Suddenly half of our indexes are already populated, so the chance of a collision is 50%! We soon get to 100% chance of collisions as all indexes are populated and we will now start doing linear lookups as we loop through each list of values, instead of constant lookups.

But what if we increased the size? Instead of starting with size 4, why don’t we just start with size 1024 or greater? Wouldn’t that greatly reduce our collision risk? Yes it would, but that would also mean that even the smallest Hash Table would reserve a relatively high amount of memory.

On top of that, what if you wanted to store a million values? 1024 still wouldn’t be enough.

The solution to this is that we make the size of our list flexible. We allow it to expand whenever it determines that its too populated. This means that we can always guarantee that the risk of collision is below a certain threshold. We can start with a length of 4, but then we can double it to 8, 16, 32, 64, 128, 256, 512, 1024, 2048 and beyond whenever we need to.

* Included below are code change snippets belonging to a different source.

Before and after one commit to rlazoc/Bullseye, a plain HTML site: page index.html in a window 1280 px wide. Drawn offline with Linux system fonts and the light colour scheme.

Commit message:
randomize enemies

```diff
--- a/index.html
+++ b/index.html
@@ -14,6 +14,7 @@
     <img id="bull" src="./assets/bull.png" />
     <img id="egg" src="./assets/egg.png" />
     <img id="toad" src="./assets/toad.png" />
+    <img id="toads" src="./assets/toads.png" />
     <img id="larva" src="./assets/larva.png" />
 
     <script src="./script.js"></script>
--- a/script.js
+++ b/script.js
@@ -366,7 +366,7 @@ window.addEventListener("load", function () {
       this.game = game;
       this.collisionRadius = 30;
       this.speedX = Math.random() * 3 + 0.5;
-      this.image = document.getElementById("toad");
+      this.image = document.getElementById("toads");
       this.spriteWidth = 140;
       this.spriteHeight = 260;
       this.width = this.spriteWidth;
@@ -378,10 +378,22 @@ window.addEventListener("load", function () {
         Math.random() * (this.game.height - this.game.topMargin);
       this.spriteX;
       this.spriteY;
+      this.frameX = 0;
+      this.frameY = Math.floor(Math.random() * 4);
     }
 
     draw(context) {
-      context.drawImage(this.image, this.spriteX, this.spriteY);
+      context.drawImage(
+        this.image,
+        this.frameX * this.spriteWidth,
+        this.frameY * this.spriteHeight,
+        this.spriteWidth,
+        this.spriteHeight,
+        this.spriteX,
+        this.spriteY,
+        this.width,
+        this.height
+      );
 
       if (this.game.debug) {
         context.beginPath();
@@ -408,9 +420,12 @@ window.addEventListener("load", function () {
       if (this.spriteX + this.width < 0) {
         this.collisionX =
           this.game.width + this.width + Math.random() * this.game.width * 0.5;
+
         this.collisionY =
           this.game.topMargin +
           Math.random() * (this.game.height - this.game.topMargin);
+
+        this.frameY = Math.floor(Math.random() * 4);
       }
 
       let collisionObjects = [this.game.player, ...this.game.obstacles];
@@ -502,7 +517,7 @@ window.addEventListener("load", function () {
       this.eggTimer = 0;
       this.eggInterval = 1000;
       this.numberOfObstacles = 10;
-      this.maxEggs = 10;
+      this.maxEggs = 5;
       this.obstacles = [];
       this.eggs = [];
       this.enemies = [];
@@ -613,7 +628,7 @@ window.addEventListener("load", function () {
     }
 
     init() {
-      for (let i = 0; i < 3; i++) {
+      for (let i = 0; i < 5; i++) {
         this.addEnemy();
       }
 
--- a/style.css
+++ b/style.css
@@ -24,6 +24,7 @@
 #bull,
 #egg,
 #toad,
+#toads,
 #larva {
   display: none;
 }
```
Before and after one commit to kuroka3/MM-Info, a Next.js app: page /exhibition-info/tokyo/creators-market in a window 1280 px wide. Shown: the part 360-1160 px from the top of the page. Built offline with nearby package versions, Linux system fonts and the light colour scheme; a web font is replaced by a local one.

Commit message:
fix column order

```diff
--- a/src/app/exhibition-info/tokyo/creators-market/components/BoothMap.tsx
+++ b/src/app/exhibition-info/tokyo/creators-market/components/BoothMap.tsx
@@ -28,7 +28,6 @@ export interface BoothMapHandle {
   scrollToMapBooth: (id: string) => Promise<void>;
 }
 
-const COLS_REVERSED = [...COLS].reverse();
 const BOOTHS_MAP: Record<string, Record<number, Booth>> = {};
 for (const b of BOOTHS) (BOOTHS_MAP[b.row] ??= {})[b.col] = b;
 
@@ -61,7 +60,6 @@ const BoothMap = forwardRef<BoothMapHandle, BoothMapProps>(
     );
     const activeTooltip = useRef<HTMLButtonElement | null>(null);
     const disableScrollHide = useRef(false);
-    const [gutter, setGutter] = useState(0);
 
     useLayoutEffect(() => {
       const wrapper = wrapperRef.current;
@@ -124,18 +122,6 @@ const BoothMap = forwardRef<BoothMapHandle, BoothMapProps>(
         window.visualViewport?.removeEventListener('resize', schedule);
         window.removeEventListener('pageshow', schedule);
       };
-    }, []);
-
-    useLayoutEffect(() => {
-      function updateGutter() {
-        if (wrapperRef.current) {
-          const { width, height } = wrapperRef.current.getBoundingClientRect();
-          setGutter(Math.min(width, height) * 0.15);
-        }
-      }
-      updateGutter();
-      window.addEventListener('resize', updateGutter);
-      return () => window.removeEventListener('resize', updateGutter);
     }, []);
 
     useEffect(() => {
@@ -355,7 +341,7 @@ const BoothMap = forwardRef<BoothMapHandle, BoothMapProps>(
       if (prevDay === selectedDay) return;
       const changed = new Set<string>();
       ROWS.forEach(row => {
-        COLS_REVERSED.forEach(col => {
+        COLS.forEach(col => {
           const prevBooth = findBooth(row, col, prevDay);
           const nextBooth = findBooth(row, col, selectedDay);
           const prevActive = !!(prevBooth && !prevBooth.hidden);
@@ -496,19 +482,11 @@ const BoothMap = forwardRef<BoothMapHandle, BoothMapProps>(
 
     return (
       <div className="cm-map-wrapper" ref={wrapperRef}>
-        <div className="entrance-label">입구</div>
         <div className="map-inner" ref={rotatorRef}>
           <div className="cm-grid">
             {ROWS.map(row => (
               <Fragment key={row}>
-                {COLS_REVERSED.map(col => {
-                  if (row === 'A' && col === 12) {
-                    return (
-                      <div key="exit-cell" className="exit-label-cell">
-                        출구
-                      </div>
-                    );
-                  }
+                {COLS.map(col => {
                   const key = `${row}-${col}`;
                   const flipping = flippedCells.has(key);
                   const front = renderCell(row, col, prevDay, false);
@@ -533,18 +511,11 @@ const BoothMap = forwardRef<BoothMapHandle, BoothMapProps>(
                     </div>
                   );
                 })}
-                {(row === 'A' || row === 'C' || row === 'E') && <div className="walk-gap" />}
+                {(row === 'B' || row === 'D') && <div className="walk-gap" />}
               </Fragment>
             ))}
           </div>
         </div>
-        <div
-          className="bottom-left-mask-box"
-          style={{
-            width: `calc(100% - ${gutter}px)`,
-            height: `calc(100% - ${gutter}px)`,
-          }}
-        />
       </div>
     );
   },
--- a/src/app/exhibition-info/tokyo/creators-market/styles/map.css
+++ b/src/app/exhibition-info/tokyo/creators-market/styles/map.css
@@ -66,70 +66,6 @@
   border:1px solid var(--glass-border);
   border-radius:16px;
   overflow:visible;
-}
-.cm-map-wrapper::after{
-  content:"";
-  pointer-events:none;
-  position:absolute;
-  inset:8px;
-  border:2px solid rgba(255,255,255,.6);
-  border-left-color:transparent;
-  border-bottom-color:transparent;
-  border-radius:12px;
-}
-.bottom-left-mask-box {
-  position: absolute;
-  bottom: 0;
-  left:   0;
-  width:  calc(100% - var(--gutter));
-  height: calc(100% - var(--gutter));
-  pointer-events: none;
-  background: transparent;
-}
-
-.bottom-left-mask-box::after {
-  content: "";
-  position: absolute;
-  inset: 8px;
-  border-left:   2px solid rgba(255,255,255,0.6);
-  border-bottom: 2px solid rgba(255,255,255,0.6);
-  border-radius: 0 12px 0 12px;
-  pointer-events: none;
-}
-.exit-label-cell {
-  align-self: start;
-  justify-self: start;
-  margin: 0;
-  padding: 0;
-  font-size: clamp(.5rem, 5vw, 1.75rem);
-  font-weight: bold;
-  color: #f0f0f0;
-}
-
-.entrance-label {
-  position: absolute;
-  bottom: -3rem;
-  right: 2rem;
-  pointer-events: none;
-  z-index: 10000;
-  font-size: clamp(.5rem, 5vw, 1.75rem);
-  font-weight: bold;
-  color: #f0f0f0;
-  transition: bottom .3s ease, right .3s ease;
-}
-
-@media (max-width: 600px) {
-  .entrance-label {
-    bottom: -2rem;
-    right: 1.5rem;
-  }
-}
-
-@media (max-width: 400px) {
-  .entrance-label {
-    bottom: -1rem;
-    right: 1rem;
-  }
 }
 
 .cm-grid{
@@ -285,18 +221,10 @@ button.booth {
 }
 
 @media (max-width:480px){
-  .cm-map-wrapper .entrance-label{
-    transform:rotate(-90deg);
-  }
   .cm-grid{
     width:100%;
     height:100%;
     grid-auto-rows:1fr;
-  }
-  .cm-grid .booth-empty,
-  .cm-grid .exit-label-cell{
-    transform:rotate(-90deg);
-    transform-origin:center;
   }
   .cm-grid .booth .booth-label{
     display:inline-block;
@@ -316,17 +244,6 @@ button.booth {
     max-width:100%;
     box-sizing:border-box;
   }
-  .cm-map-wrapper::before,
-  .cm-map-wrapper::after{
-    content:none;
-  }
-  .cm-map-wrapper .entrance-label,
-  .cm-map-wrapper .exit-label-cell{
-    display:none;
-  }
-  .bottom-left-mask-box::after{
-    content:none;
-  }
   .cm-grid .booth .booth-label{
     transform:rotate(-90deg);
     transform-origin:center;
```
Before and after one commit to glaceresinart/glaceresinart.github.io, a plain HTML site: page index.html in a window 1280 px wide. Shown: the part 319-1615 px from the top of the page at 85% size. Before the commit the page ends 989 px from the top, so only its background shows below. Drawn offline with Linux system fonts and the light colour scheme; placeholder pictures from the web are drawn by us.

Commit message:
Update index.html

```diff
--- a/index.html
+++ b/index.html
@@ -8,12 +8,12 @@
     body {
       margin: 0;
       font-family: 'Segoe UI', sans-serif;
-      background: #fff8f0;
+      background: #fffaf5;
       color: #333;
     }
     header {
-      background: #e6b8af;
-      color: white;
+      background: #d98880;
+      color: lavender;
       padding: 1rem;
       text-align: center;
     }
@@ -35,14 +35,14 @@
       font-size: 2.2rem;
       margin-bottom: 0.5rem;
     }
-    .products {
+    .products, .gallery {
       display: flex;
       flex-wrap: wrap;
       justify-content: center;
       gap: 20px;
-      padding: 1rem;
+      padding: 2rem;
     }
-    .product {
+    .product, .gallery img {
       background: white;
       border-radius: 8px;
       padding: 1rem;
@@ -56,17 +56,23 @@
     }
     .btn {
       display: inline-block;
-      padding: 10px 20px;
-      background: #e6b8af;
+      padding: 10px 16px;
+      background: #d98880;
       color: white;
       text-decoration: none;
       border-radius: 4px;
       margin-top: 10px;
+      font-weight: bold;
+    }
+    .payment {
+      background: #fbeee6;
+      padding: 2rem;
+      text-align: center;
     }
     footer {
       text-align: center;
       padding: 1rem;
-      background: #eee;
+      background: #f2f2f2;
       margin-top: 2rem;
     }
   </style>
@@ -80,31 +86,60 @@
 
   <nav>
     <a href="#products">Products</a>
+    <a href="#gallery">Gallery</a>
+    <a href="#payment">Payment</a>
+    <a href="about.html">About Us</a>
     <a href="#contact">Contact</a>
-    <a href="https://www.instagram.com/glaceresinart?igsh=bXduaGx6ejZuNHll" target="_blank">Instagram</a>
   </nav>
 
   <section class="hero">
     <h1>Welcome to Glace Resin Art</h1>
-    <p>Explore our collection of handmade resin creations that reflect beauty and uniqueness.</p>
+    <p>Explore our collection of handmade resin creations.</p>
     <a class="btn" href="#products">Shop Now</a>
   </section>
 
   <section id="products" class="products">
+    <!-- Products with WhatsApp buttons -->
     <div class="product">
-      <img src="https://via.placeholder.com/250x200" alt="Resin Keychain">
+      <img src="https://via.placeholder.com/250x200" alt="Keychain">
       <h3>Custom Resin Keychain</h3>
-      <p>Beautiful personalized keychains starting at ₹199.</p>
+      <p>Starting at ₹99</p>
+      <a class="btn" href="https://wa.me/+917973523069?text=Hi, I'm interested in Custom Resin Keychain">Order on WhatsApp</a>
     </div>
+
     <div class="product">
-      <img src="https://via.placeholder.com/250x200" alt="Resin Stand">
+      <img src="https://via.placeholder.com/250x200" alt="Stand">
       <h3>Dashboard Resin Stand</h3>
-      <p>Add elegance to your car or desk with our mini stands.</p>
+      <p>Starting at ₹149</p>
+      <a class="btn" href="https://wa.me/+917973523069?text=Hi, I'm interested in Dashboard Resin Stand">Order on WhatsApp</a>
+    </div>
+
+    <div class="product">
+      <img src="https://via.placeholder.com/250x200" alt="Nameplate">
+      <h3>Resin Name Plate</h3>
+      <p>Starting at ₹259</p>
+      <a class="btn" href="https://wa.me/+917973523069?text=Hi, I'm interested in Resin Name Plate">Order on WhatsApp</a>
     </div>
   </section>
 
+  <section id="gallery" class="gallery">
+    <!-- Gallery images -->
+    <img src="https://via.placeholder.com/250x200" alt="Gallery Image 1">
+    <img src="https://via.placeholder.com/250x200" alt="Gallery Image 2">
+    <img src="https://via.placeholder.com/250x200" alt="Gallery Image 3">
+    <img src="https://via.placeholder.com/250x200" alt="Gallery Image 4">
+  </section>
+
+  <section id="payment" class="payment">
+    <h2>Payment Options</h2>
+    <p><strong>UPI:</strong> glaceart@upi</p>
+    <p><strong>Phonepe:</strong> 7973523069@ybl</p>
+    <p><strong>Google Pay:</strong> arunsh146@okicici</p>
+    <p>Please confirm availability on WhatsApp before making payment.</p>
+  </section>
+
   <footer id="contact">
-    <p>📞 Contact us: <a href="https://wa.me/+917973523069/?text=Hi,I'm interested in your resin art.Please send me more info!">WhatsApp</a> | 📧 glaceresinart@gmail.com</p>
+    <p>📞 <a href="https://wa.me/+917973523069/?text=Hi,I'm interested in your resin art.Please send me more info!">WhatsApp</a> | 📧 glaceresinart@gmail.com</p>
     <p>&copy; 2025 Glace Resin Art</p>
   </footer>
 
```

Lets implement the is_full() and double() methods to our HashTable class.

class HashTable(object):
    def is_full(self):
        """Determines if the HashTable is too populated."""
        items = 0
        # Count how many indexes in our array
        # that is populated with values.
        for item in self.array:
            if item is not None:
                items += 1
        # Return bool value based on if the 
        # amount of populated items are more 
        # than half the length of the list.
        return items > len(self.array)/2
    def double(self):
        """Double the list length and re-add values"""
        ht2 = HashTable(length=len(self.array)*2)
        for i in range(len(self.array)):
            if self.array[i] is None:
            # Since our list is now a different length,
            # we need to re-add all of our values to 
            # the new list for its hash to return correct
            # index.
            for kvp in self.array[i]:
                ht2.add(kvp[0], kvp[1])
        # Finally we just replace our current list with 
        # the new list of values that we created in ht2.
        self.array = ht2.array

What did we just do?

  • is_full() determines if we have the need to double/increase the size of our list or not. In our case we determine that our list is full whenever its more than 50% populated, but you could change this threshold to a lower or higher value if you wanted to.
  • double() increases the size of our list by a factor of 2. What this mean is that if our list was 4 items long, it will now be 8. Since our hash() method determines the index of a key by splitting its hash with modulus of the length of the list, it also means that we have to re-add each key value pair to their new “correct” position.

Obviously it takes some time to double our list, but it happens relatively rarely, which makes it a better option than to iterate over all our key value pairs that are colliding with each other on every single read/write.

Finally we can start using our methods within our add() method by extending it with the following:

class HashTable(object):
    def add(self, key, value):
        if self.is_full():

That means that whenever we have added an item that made our list hit the limit of what it consider to be “full”, it will automatically double the size of itself. We are now done with the core implementation of our HashTable.

Add Additional Methods

By now you should have a good enough understanding of our Hash Table to be able to extend it with your own functionalities. For example, you could use Python’s magic methods such as __getitem__, __setitem__, __iter__ and __contains__ to implement the additional behavior to make your HashTable class more properly emulate the standard dictionary in Python.

By doing this you could do things such as:

ht = HashTable()
# Using __setitem__
ht["foo"] = "bar"

# using __getitem__
val = ht["foo"]

# using __contains__
if "foo" in ht:
# using __iter__
for kvp in ht:

In the case of our HashTable class we could implement __setitem__ and __getitem__ with our existing get() and add() methods.

class HashTable(object):
    def __setitem__(self, key, value):
        self.add(key, value)
    def __getitem__(self, key):
        return self.get(key)

Maybe you could implement the other recommended magic methods on your own as an exercise to prove to yourself that you truly understand how Hash Tables are implemented.